12Beams of considerable length must be procured, upon which are fixed cheeks in which the axles are retained; in the middle of those beams holes are made, into which are received the capitals of the catapultæ, well tightened with wedges, so that the strain will not move them. Then brazen stocks are fixed for the reception of the capitals, in which are the small iron pins which the Greeks call ἐπισχίδες.
2The ends of the ropes pass through the holes of the capitals, and brought through on the other side, they are then passed round the axle of the windlass, which is turned by the aid of levers, till the ropes, both drawn tight, give the same tone when struck by the hand. Then they are confined at the holes with wedges, to prevent their slipping. Being passed through to the other side, they are in a similar way tightened by the levers and axles till the tones are similar.
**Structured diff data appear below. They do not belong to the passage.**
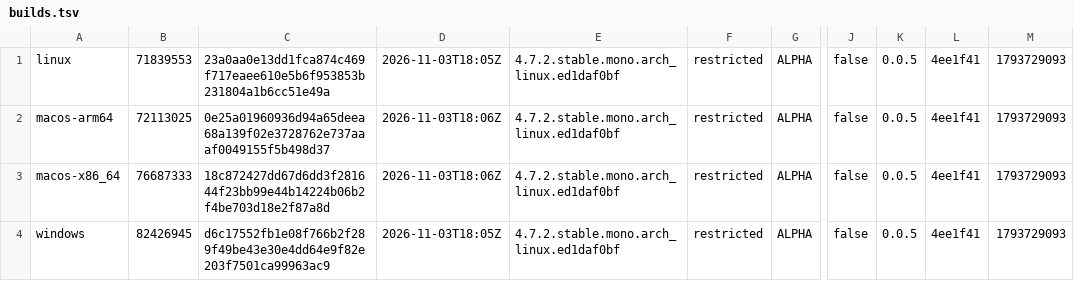
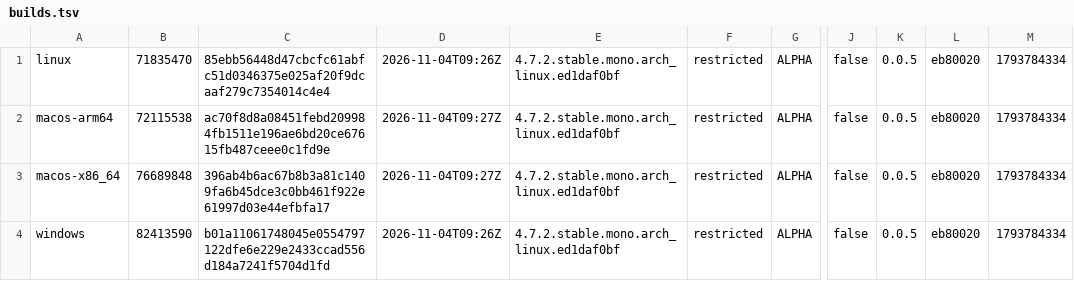
Before and after one commit to tkfnetwork/universus-simulator-clients, a TSV file: builds.tsv, drawn as a sheet; only a part is shown, gaps mark what is left out; the diff names each change by its address in the sheet, - before the commit and + after, or states it on an @@ line.

Commit message:
ALPHA restricted build, 2026-11-04

```diff
--- a/builds.tsv
+++ b/builds.tsv
-B1: 71839553
+B1: 71835470
-C1: 23a0aa0e13dd1fca874c469f717eaee610e5b6f953853b231804a1b6cc51e49a
+C1: 85ebb56448d47cbcfc61abfc51d0346375e025af20f9dcaaf279c7354014c4e4
-D1: 2026-11-03T18:05Z
+D1: 2026-11-04T09:26Z
-L1:L4: 4ee1f41
+L1:L4: eb80020
-M1:M4: 1793729093
+M1:M4: 1793784334
-B2: 72113025
+B2: 72115538
-C2: 0e25a01960936d94a65deea68a139f02e3728762e737aaaf0049155f5b498d37
+C2: ac70f8d8a08451febd209984fb1511e196ae6bd20ce67615fb487ceee0c1fd9e
-D2:D3: 2026-11-03T18:06Z
+D2:D3: 2026-11-04T09:27Z
-B3: 76687333
+B3: 76689848
-C3: 18c872427dd67d6dd3f281644f23bb99e44b14224b06b2f4be703d18e2f87a8d
+C3: 396ab4b6ac67b8b3a81c1409fa6b45dce3c0bb461f922e61997d03e44efbfa17
-B4: 82426945
+B4: 82413590
-C4: d6c17552fb1e08f766b2f289f49be43e30e4dd64e9f82e203f7501ca99963ac9
+C4: b01a11061748045e0554797122dfe6e229e2433ccad556d184a7241f5704d1fd
-D4: 2026-11-03T18:05Z
+D4: 2026-11-04T09:26Z
```
Also changed, not shown: 6 other files.
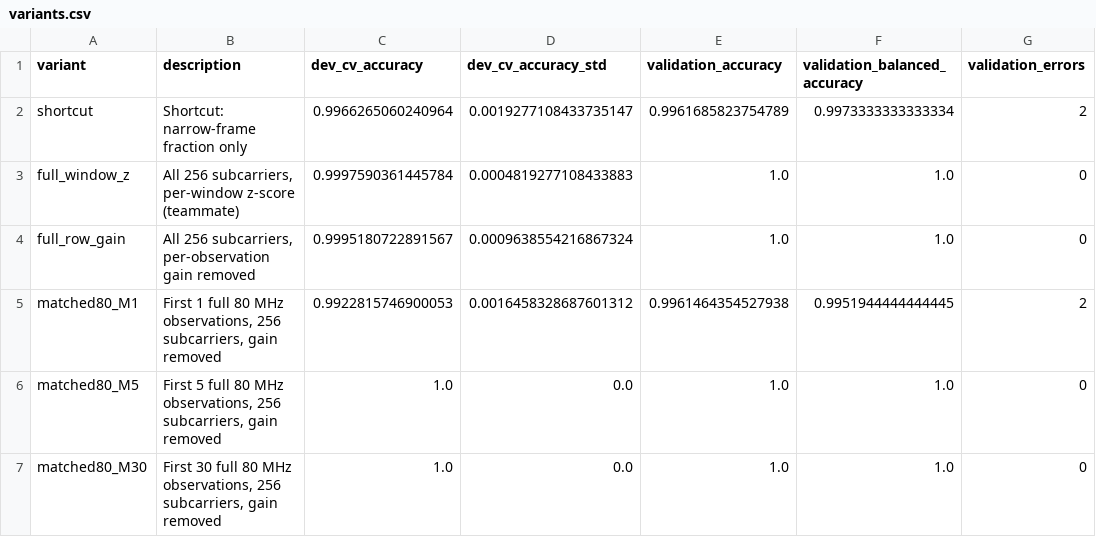
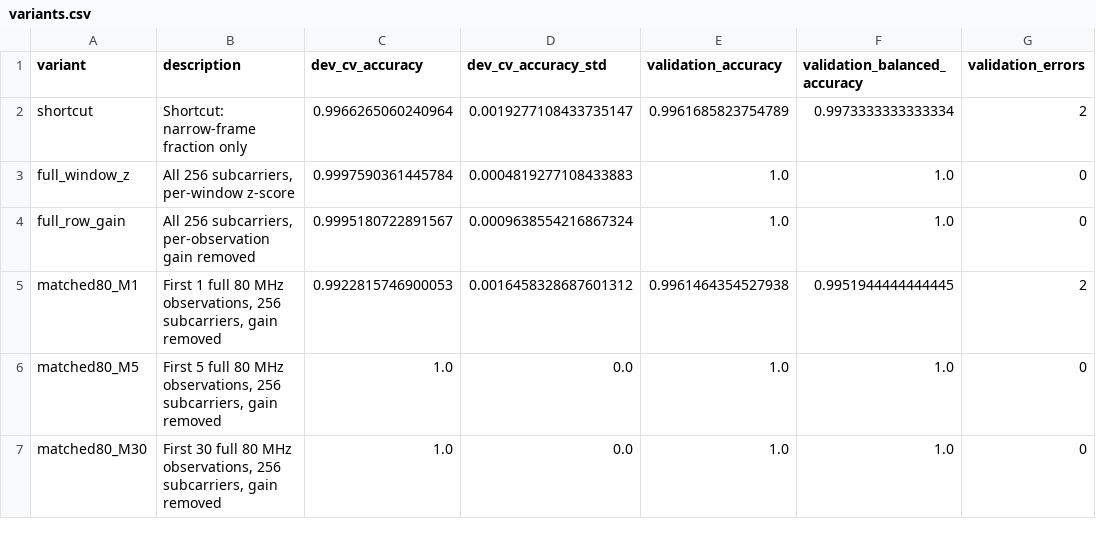
Before and after one commit to Krisna-Sah-Teli/cross-room-few-shot-adaptation, a CSV file: App/results/task1/variants.csv, drawn as a sheet; only a part is shown; the diff names each change by its address in the sheet, - before the commit and + after, or states it on an @@ line.

```diff
--- a/App/results/task1/variants.csv
+++ b/App/results/task1/variants.csv
-B3 (description): All 256 subcarriers, per-window z-score (teammate)
+B3 (description): All 256 subcarriers, per-window z-score
```
Also changed, not shown: 6 other files.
Thus by the use of the wedges, catapultæ are adjusted, according to the effect of musical tones on the ear.